RECORD EXTRACTS START

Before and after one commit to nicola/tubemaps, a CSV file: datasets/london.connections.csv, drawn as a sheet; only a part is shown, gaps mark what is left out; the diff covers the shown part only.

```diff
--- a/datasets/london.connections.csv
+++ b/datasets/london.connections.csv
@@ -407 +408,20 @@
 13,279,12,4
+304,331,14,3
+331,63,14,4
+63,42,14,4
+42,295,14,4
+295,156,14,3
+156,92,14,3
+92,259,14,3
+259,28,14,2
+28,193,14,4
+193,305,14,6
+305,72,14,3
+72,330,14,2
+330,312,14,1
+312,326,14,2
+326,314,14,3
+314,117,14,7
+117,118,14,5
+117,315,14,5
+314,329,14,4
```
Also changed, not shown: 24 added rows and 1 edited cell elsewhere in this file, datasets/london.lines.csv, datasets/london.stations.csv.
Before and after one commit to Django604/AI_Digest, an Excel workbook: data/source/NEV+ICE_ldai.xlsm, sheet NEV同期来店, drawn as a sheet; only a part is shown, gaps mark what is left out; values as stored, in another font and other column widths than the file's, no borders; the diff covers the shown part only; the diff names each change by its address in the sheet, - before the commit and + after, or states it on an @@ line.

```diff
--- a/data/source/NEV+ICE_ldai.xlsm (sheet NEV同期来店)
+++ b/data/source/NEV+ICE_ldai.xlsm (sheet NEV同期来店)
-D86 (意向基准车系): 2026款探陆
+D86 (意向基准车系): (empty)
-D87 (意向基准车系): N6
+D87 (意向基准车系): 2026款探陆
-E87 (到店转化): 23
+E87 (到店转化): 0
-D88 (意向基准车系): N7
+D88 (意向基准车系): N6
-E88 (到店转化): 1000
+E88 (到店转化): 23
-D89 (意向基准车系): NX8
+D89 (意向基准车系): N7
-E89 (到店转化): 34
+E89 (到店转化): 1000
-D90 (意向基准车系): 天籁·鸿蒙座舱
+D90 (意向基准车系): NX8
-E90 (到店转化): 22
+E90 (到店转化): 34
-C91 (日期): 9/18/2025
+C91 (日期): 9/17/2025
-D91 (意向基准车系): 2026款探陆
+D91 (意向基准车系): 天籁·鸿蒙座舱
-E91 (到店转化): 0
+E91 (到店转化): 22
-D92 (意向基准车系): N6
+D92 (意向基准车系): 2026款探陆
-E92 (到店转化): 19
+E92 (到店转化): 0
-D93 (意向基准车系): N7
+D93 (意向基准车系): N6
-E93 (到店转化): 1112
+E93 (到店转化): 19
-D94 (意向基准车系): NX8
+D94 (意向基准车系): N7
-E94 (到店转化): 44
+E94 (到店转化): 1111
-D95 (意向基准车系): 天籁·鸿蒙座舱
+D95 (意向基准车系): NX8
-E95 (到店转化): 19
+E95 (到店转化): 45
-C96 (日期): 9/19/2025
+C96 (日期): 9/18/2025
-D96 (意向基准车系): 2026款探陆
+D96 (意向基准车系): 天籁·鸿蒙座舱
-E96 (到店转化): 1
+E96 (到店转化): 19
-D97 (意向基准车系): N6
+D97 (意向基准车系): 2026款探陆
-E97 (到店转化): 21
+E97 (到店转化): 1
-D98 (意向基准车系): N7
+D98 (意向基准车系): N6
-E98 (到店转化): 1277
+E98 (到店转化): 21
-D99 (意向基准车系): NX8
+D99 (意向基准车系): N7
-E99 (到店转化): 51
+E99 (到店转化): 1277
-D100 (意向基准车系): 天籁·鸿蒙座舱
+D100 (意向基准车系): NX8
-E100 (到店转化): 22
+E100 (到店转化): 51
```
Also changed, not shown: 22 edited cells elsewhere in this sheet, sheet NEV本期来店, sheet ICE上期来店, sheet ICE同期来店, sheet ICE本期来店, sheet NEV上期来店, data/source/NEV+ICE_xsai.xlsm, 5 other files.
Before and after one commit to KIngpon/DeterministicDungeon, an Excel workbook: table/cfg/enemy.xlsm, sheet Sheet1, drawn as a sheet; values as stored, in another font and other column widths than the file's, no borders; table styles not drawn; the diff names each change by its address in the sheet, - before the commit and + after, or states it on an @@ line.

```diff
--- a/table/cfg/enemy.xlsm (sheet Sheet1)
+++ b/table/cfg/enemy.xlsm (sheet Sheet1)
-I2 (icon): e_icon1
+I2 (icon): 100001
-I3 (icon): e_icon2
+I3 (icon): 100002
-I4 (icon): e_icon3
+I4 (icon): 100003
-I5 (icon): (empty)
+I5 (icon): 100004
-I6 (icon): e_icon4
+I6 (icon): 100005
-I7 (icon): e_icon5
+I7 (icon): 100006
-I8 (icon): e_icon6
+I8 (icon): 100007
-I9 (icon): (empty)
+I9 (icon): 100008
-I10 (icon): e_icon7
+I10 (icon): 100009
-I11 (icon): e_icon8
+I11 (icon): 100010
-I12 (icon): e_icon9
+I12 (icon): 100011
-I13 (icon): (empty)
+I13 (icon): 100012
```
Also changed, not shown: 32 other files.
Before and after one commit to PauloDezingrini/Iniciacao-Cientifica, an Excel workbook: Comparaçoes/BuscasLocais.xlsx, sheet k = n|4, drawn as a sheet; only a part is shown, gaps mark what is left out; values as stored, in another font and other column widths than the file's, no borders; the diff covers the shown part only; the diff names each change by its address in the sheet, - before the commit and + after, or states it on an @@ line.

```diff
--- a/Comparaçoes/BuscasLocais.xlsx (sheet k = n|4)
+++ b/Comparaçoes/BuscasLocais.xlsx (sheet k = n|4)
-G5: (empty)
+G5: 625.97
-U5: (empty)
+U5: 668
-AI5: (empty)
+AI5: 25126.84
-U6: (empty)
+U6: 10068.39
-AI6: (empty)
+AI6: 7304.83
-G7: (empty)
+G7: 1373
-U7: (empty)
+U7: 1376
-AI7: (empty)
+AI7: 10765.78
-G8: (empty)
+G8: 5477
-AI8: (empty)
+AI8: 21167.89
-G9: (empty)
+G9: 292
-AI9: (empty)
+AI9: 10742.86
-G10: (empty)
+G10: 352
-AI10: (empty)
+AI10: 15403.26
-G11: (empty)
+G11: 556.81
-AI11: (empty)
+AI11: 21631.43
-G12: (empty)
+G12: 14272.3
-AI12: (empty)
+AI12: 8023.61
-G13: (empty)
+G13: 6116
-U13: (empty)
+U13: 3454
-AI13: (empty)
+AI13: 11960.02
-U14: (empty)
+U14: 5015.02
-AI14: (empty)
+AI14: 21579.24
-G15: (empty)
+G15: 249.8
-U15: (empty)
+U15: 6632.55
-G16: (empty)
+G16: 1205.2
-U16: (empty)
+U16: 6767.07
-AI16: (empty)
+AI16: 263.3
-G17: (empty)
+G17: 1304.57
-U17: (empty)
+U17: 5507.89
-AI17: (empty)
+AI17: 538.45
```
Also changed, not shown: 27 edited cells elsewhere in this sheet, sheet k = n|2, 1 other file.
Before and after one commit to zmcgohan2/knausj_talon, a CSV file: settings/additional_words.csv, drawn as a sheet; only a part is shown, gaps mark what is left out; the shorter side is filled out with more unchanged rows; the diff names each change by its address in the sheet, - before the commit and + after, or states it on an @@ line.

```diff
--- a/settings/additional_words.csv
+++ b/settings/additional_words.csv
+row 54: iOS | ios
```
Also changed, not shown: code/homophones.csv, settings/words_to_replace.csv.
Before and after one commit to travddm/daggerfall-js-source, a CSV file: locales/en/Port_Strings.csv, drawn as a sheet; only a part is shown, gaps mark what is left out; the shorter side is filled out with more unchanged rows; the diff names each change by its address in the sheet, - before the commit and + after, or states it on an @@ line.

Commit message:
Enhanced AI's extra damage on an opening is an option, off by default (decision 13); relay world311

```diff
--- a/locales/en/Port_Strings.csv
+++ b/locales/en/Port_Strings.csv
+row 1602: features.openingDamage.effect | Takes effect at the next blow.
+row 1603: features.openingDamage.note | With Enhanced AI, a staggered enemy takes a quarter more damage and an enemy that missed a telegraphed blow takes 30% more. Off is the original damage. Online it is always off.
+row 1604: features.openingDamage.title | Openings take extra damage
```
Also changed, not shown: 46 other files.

RECORD EXTRACTS END

*TASK TO COMPLETE*
State how many lines of the listing above hold the word "cells", with nothing but the number.

*RESULT FOR THIS EXERCISE*
2